Although sendmail works mostly the same on VPS1 as it does in the rest of the world, it isn't quite the same. Hopefully the differences mentioned here will alleviate confusion and help avoid embarrassment.
Have you ever posted to the comp.mail.sendmail newsgroup and mentioned virtmaps? No one will know what you are talking about! To the rest of the sendmail world, virtmap is called virtusertable (virtual user table). If you refer to them (it) as virtusertable, the sendmail gurus will know what you are talking about. (BTW, on VPS2, the virtual user table is called virtusertable.)
On VPS1, a wildcard virtmap looks something like:
In sendmail generally (outside the VPS1), the same wildcard virtusertable entry looks like:
Note that the left-hand side is prefixed with "@". (In fact, outside the VPS1, all virtusertable entries have an "@" somewhere on the left-hand side.)
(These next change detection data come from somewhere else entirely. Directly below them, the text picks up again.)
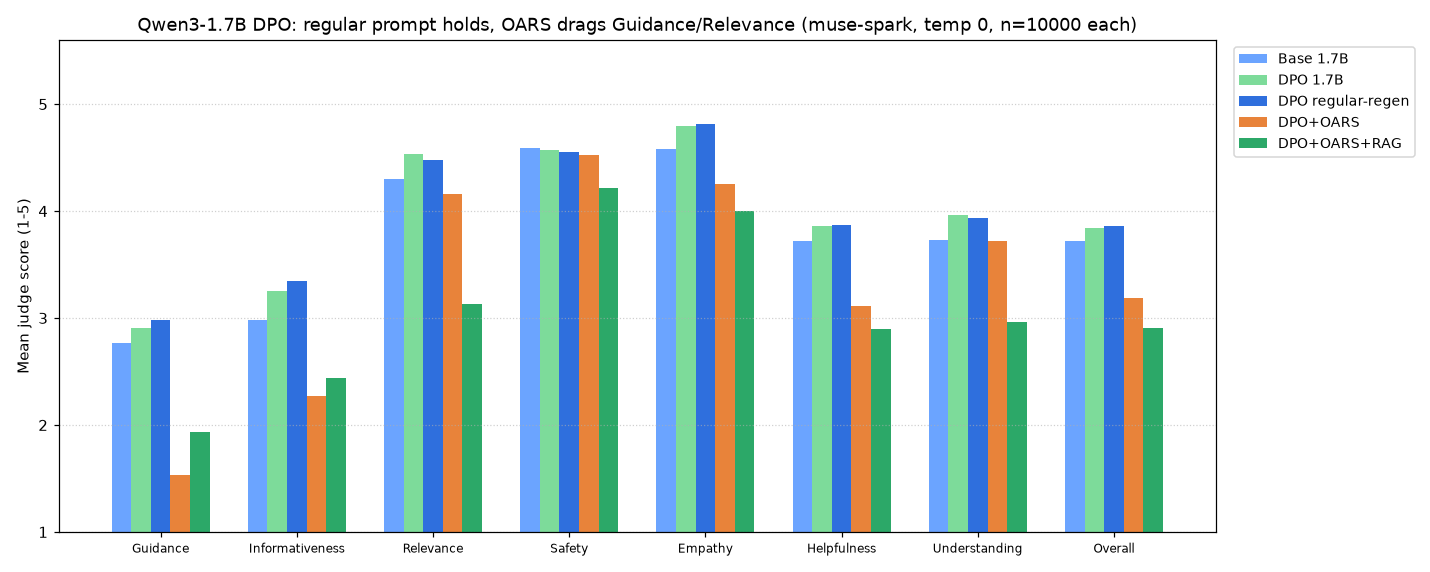
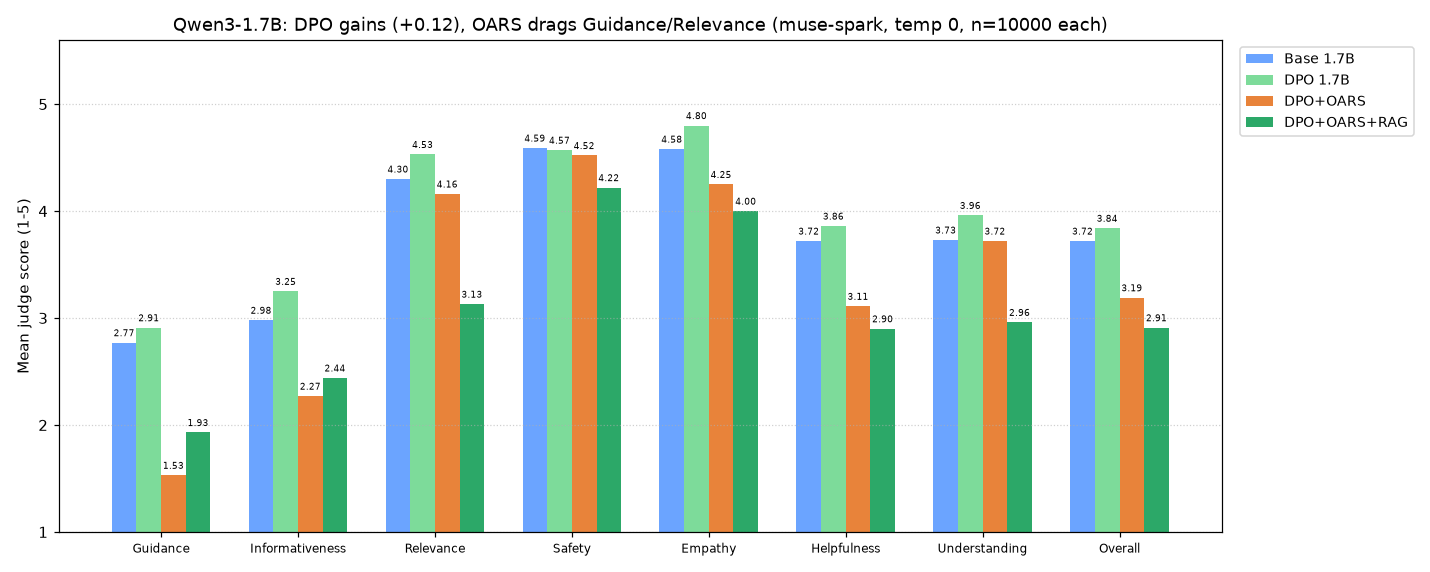
docs(evals): drop vLLM regen as redundant, 1.7B chart to 4 series, master to 11 runs

diff --git a/docs/evals.md b/docs/evals.md
@@ -4,7 +4,7 @@
 
 ![Qwen3-4B per-dimension: base, SFT, DPO, OARS, OARS+RAG](evals-4b.png)
 
-![Qwen3-1.7B per-dimension: base, DPO, regular-regen, OARS, OARS+RAG](evals-1p7b.png)
+![Qwen3-1.7B per-dimension: base, DPO, OARS, OARS+RAG](evals-1p7b.png)
 
 ![Qwen3-0.6B per-dimension: base vs DPO](evals-0p6b.png)
 
@@ -178,7 +178,10 @@ model quality — OARS replies are 3–6 sentences by design and withhold advice
 unless asked, while the Guidance rubric demands specific actionable steps.
 Empathy (4.25) and Understanding (3.72) hold: the voice stays warm and
 attuned, just non-directive. Compare the RAG sibling below — same
-voice, plus grounding.
+voice, plus grounding. Stack note: a same-adapter vLLM regen with the regular
+preamble scored 3.86 vs the canonical Kaggle 3.84 (all-axis deltas ≤0.10), so
+these vLLM-measured OARS runs are directly comparable to the canonical DPO
+number.
 
 ## DPO-1.7B + OARS + RAG (n=10000)
 
@@ -208,29 +211,6 @@ judge glitch: Buddhist-karma framing pasted onto a moving-house concern.
 Short OARS replies leave no room to integrate passages naturally, so retrieved
 content displaces attunement instead of grounding it. Open question whether
 4B integrates the same blocks better (F017-7 judging pending).
-
-## DPO-1.7B regular-prompt vLLM regen (n=10000)
-
-MentalBench-Align judge (same prompt, judge, and settings) over post-think final
-answers in `data/eval/mbench-1p7b-dpo-regular-final.csv` (col `dpo_regular`,
-same DPO adapter served via vLLM LoRA instead of Kaggle HF-batched, paper
-preamble, 1024 tokens), scored 2026-10-27. Full output (gitignored):
-`data/eval/mbench-judge-1p7b-dpo-regular.csv`. Zero truncation, zero empties.
-
-| Dimension       | Mean | SD   | %5  | %≤2 |
-|-----------------|------|------|-----|-----|
-| Guidance        | 2.98 | 0.60 | 1   | 16 |
-| Informativeness | 3.35 | 0.60 | 1   | 6  |
-| Relevance       | 4.48 | 0.68 | 58  | 1  |
-| Safety          | 4.55 | 0.93 | 77  | 8  |
-| Empathy         | 4.81 | 0.40 | 82  | 0  |
-| Helpfulness     | 3.87 | 0.50 | 6   | 1  |
-| Understanding   | 3.94 | 0.74 | 19  | 6  |
-| Overall         | 3.86 | 0.55 | 6   | 2  |
-
-Notes: reproduces the canonical Kaggle number (3.86 vs 3.84, all-axis deltas
-≤0.10) — vLLM+LoRA serving is score-equivalent to HF-batched generation, so
-the OARS/RAG siblings measured on this stack are directly comparable.
 
 ## DPO-from-base, Qwen3-1.7B ckpt-2000 @512 tokens (n=9992 judged, SUPERSEDED)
If you use the VPS1's vinstall sendmail to install some sample macro configuration (mc) files and use the resulting sendmail.cf files (generated from mc files), then you can prefix an "@" sign at the beginning of a wildcard virtmap entry. (You can also omit the "@"--on VPS1 only.)
If you mention on comp.mail.sendmail that you edit the sendmail.cf file directly, someone will post an immediate reply, "Never edit your sendmail.cf directly! Instead, build it from an mc file.)
On VPS1, if you use the "short" sendmail.cf file that comes with newly provisioned accounts, about the only want to change the file is to edit it directly. However, if you plan on serious changes, you really ought to vinstall sendmail, change to ~/usr/local/sendmail/cf/cf, and use one of the sample macro configuration files as a basis for a more fully featured sendmail.cf.
(See How to Customize the sendmail.cf File on a VPS1 for tips on getting started with a macro configuration file.)
Elsewhere, use newaliases to regenerate the aliases.db
The non-VPS1 world has no virtmaps. (They have a virtusertable instead.) On other platforms, you can generate the virtusertable.db as follows:
# cd /etc/mail # makemap hash virtusertable < virtusertable
(Depending on the platform, you might use "btree" instead of "hash" in the above command.)
The spammers database is a VPS1-only database. The closest feature to the spammers database is the access database. (If you vinstall sendmail, the macro configuration files in ~/usr/local/sendmail/cf/cf support not only the spammers database, but also the access database.)